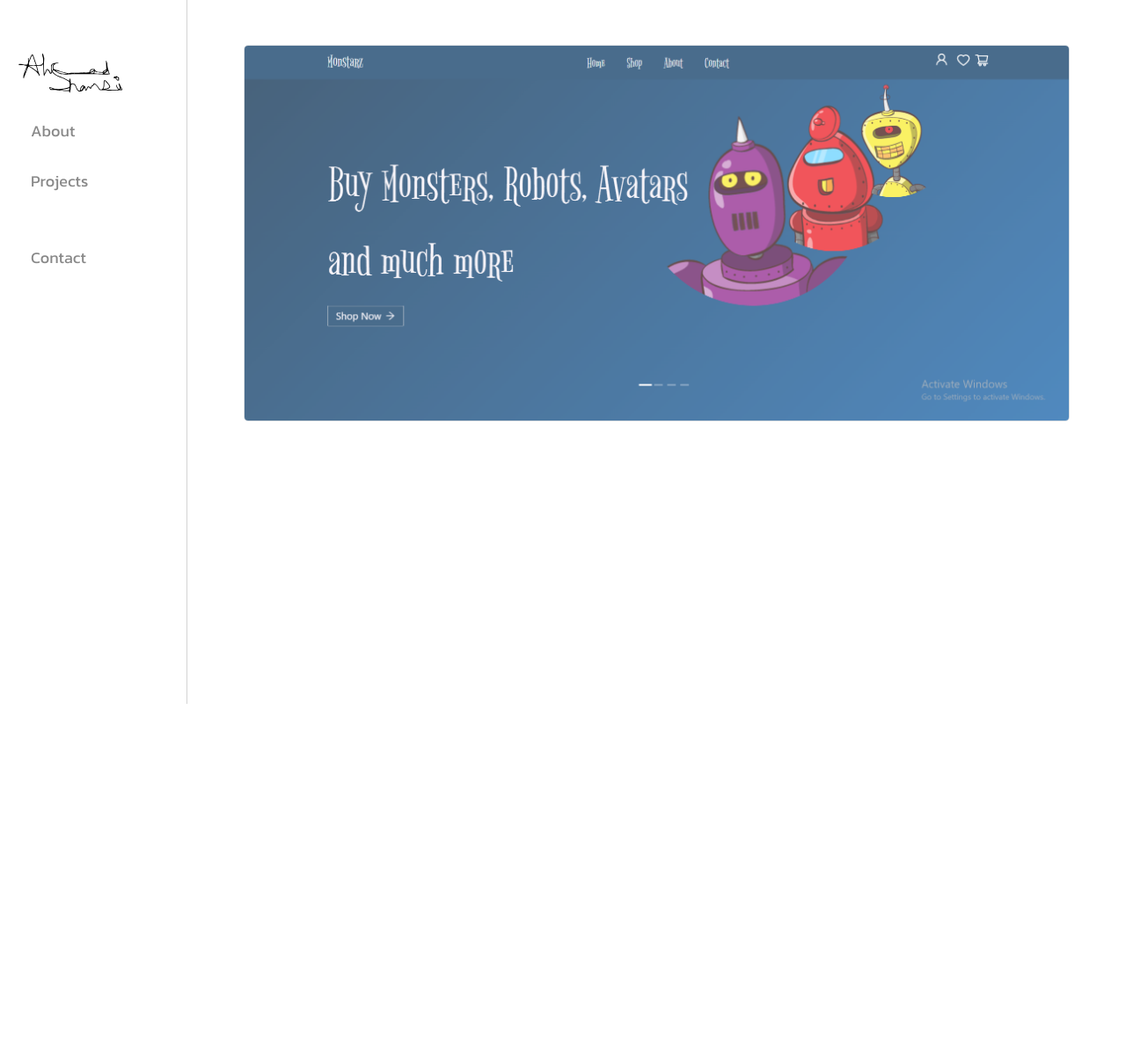
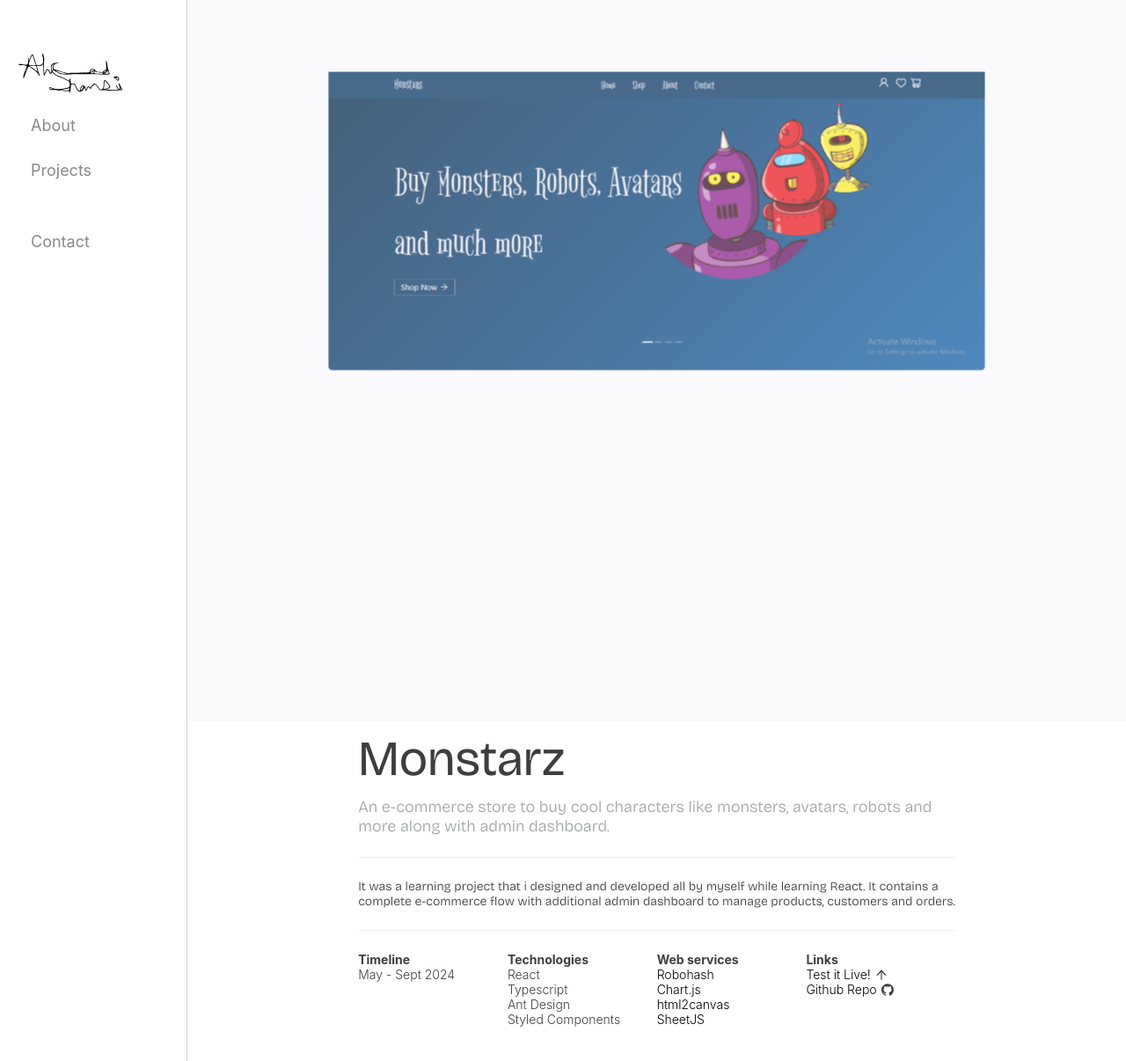
Before and after one commit to AhmadShamsii/my-portfolio, a Next.js app: page /projects/1 in a window 1280 px wide. Shown: the top 1206 px of the page at 88% size. Before the commit the page ends 800 px from the top, so only its background shows below. Built offline with nearby package versions, Linux system fonts and the light colour scheme.

Commit message:
created project details and embeded video for future use

```diff
--- a/src/app/global.css
+++ b/src/app/global.css
@@ -1,10 +1,11 @@
 @import url('https://fonts.googleapis.com/css2?family=Kanit:ital,wght@0,100;0,200;0,300;0,400;0,500;0,600;0,700;0,800;0,900;1,100;1,200;1,300;1,400;1,500;1,600;1,700;1,800;1,900&display=swap');
+@import url('https://fonts.googleapis.com/css2?family=Bricolage+Grotesque:opsz,wght@12..96,200..800&display=swap');
 
 * {
   margin: 0;
   padding: 0;
   box-sizing: border-box;
-  font-family: "Kanit", sans-serif;
+  /* font-family: "Kanit", sans-serif; */
   font-weight: 300;
   color: #3f3e3e;
 }
--- /dev/null
+++ b/src/app/projects/[project]/components/projectDetails.tsx
@@ -0,0 +1,109 @@
+import { motion, useInView } from "framer-motion";
+import { useRef } from "react";
+import {
+  StyledProjectDesc,
+  StyledProjectDetails,
+  StyledProjectTitle,
+} from "../../styles";
+import { Col, Divider, Row } from "antd";
+import { ArrowUpOutlined, GithubOutlined } from "@ant-design/icons";
+
+const ProjectDetails = () => {
+  const ref = useRef(null);
+  const isInView = useInView(ref, { once: true }); // Only animate once when in view
+
+  return (
+    <motion.div
+      ref={ref}
+      initial={{ opacity: 0, y: 50 }} // Start off-screen and transparent
+      animate={isInView ? { opacity: 1, y: 0 } : {}} // Fade in and slide up when in view
+      transition={{ duration: 0.8 }}
+      className="w-32 h-32 bg-blue-500 rounded-lg"
+    >
+      <StyledProjectDetails>
+        <StyledProjectTitle>Monstarz</StyledProjectTitle>
+        <StyledProjectDesc>
+          An e-commerce store to buy cool characters like monsters, avatars,
+          robots and more along with admin dashboard.
+        </StyledProjectDesc>
+        <Divider />
+        <div>
+          It was a learning project that i designed and developed all by myself
+          while learning React. It contains a complete e-commerce flow with
+          additional admin dashboard to manage products, customers and orders.
+        </div>
+        <Divider />
+        <Row>
+          <Col span={6}>
+            <div style={{ fontWeight: "bold" }}>Timeline</div>
+            <div>May - Sept 2024</div>
+          </Col>
+          <Col span={6}>
+            <div style={{ fontWeight: "bold" }}>Technologies</div>
+            <div>
+              React <br /> Typescript <br /> Ant Design <br /> Styled Components
+            </div>
+          </Col>
+          <Col span={6}>
+            <div style={{ fontWeight: "bold" }}>Web services</div>
+            <div>
+              <a
+                style={{ color: "black" }}
+                href="https://robohash.org/"
+                target="_blank"
+              >
+                Robohash
+              </a>
+              <br />
+              <a
+                style={{ color: "black" }}
+                href="https://www.chartjs.org/"
+                target="_blank"
+              >
+                Chart.js
+              </a>
+              <br />
+              <a
+                style={{ color: "black" }}
+                href="https://html2canvas.hertzen.com/"
+                target="_blank"
+              >
+                html2canvas
+              </a>
+              <br />
+              <a
+                style={{ color: "black" }}
+                href="https://sheetjs.com/"
+                target="_blank"
+              >
+                SheetJS
+              </a>
+              <br />
+            </div>
+          </Col>
+          <Col span={6}>
+            <div style={{ fontWeight: "bold" }}>Links</div>
+            <a
+              style={{ color: "black", marginRight: "5px" }}
+              href="https://monstarz.vercel.app/"
+              target="_blank"
+            >
+              Test it Live!
+            </a>
+            <ArrowUpOutlined />
+            <br />
+            <a
+              style={{ color: "black", marginRight: "5px" }}
+              href="https://github.com/AhmadShamsii/Monstarz/"
+              target="_blank"
+            >
+              Github Repo
+            </a>
+            <GithubOutlined />
+          </Col>
+        </Row>
+      </StyledProjectDetails>
+    </motion.div>
+  );
+};
+export default ProjectDetails;
--- /dev/null
+++ b/src/app/projects/[project]/components/projectImage.tsx
@@ -0,0 +1,60 @@
+import { motion } from "framer-motion";
+import Image from "next/image";
+
+const ProjectImage = ({ getImage }: any) => {
+  return (
+    <motion.div
+      className="w-32 h-32 bg-blue-500 rounded-full"
+      animate={{
+        scale: [1, 1.1],
+      }}
+      transition={{
+        duration: 0.5,
+        repeatType: "mirror",
+      }}
+    >
+      <div
+        style={{
+          minHeight: "96vh",
+          margin: "0px",
+          padding: "0px",
+          backgroundColor: "#FAFAFC",
+        }}
+      >
+        {/* <video
+          muted
+          loop
+          playsInline
+          style={{
+            borderRadius: "5px",
+            width: "70%",
+            height: "70%",
+            opacity: "0.75",
+            paddingTop: "10%",
+            display: "block",
+            margin: "0px auto",
+          }}
+          // controls
+          autoPlay
+        >
+          <source src="/videos/monstarzvideo.mp4" type="video/mp4" />
+          Your browser does not support the video tag.
+        </video> */}
+        <Image
+          style={{
+            borderRadius: "5px",
+            width: "70%",
+            height: "70%",
+            opacity: "0.75",
+            paddingTop: "10%",
+            display: "block",
+            margin: "0px auto",
+          }}
+          src={getImage}
+          alt={"imageAltText"}
+        />
+      </div>
+    </motion.div>
+  );
+};
+export default ProjectImage;
--- a/src/app/projects/[project]/page.tsx
+++ b/src/app/projects/[project]/page.tsx
@@ -1,14 +1,19 @@
 // pages/about.tsx
 "use client";
-import { motion } from "framer-motion";
+import { motion, useInView } from "framer-motion";
 import Image from "next/image";
 
 import monstarzImg from "./../../../../public/monstarzImg.png";
 import wordplay from "./../../../../public/wordplay.png";
 import nexters from "./../../../../public/nexters.png";
 import travelo from "./../../../../public/travelo.png";
+import { useRouter } from "next/navigation";
+
+import ProjectImage from "./components/projectImage";
+import ProjectDetails from "./components/projectDetails";
+
 const Project = ({ params }: { params: { project: string } }) => {
-  const transition = { duration: 0.5, easeInOut: [0.6, 0.01, -0.05, 0.9] };
+  const router = useRouter();
 
   const getImage = () => {
     if (params.project === "monstarz") return monstarzImg;
@@ -20,33 +25,8 @@ const Project = ({ params }: { params: { project: string } }) => {
 
   return (
     <>
-      <motion.div
-        initial={{
-          y: "50%",
-          x: "50%",
-        }}
-        animate={{
-          y: 0,
-          x: 0,
-          width: "100%",
-          // height: '50%',
-          transition: { delay: 0.2, ...transition },
-        }}
-      >
-        <motion.div initial={{ scale: 1 }}>
-          <Image
-            style={{
-              borderRadius: "5px",
-              width: "100%",
-              height: "100%",
-              opacity: "0.75",
-              border: "1px solid #ced4da",
-            }}
-            src={getImage()}
-            alt={"imageAltText"}
-          />
-        </motion.div>
-      </motion.div>
+      <ProjectImage getImage={getImage()} />
+      <ProjectDetails />
     </>
   );
 };
--- /dev/null
+++ b/src/app/projects/styles.tsx
@@ -0,0 +1,20 @@
+import styled from "styled-components";
+
+const StyledProjectDetails = styled.div`
+  text-align: start;
+  margin: 5% 15%;
+  font-family: "Bricolage Grotesque", sans-serif;
+  font-weight: 400;
+`;
+const StyledProjectTitle = styled.div`
+  font-size: 56px;
+  font-family: "Bricolage Grotesque", sans-serif;
+  font-weight: 400;
+  margin-bottom: 10px;
+`;
+const StyledProjectDesc = styled.div`
+  font-size: 18px;
+  color: #a2a7a3;
+`;
+
+export { StyledProjectTitle, StyledProjectDetails, StyledProjectDesc };
--- a/src/components/MainContent/MainContent.tsx
+++ b/src/components/MainContent/MainContent.tsx
@@ -3,6 +3,10 @@ import { useMediaQuery } from "react-responsive";
 
 const MainContent = ({ children }: any) => {
   const isDesktop = useMediaQuery({ query: "(min-width: 800px)" });
-  return <Col style={{padding: "4% 5%", }} span={isDesktop ? 20 : 24}>{children}</Col>;
+  return (
+    <Col style={{ padding: "1% 3.78%" }} span={isDesktop ? 20 : 24}>
+      {children}
+    </Col>
+  );
 };
 export default MainContent;
```
Also changed, not shown: 1 other file (tests, documents, lock files or other folders).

———

For an answer, give a copy of every line in the listing that holds the word "href".

## Response area
+                href="https://robohash.org/"
+                href="https://www.chartjs.org/"
+                href="https://html2canvas.hertzen.com/"
+                href="https://sheetjs.com/"
+              href="https://monstarz.vercel.app/"
+              href="https://github.com/AhmadShamsii/Monstarz/"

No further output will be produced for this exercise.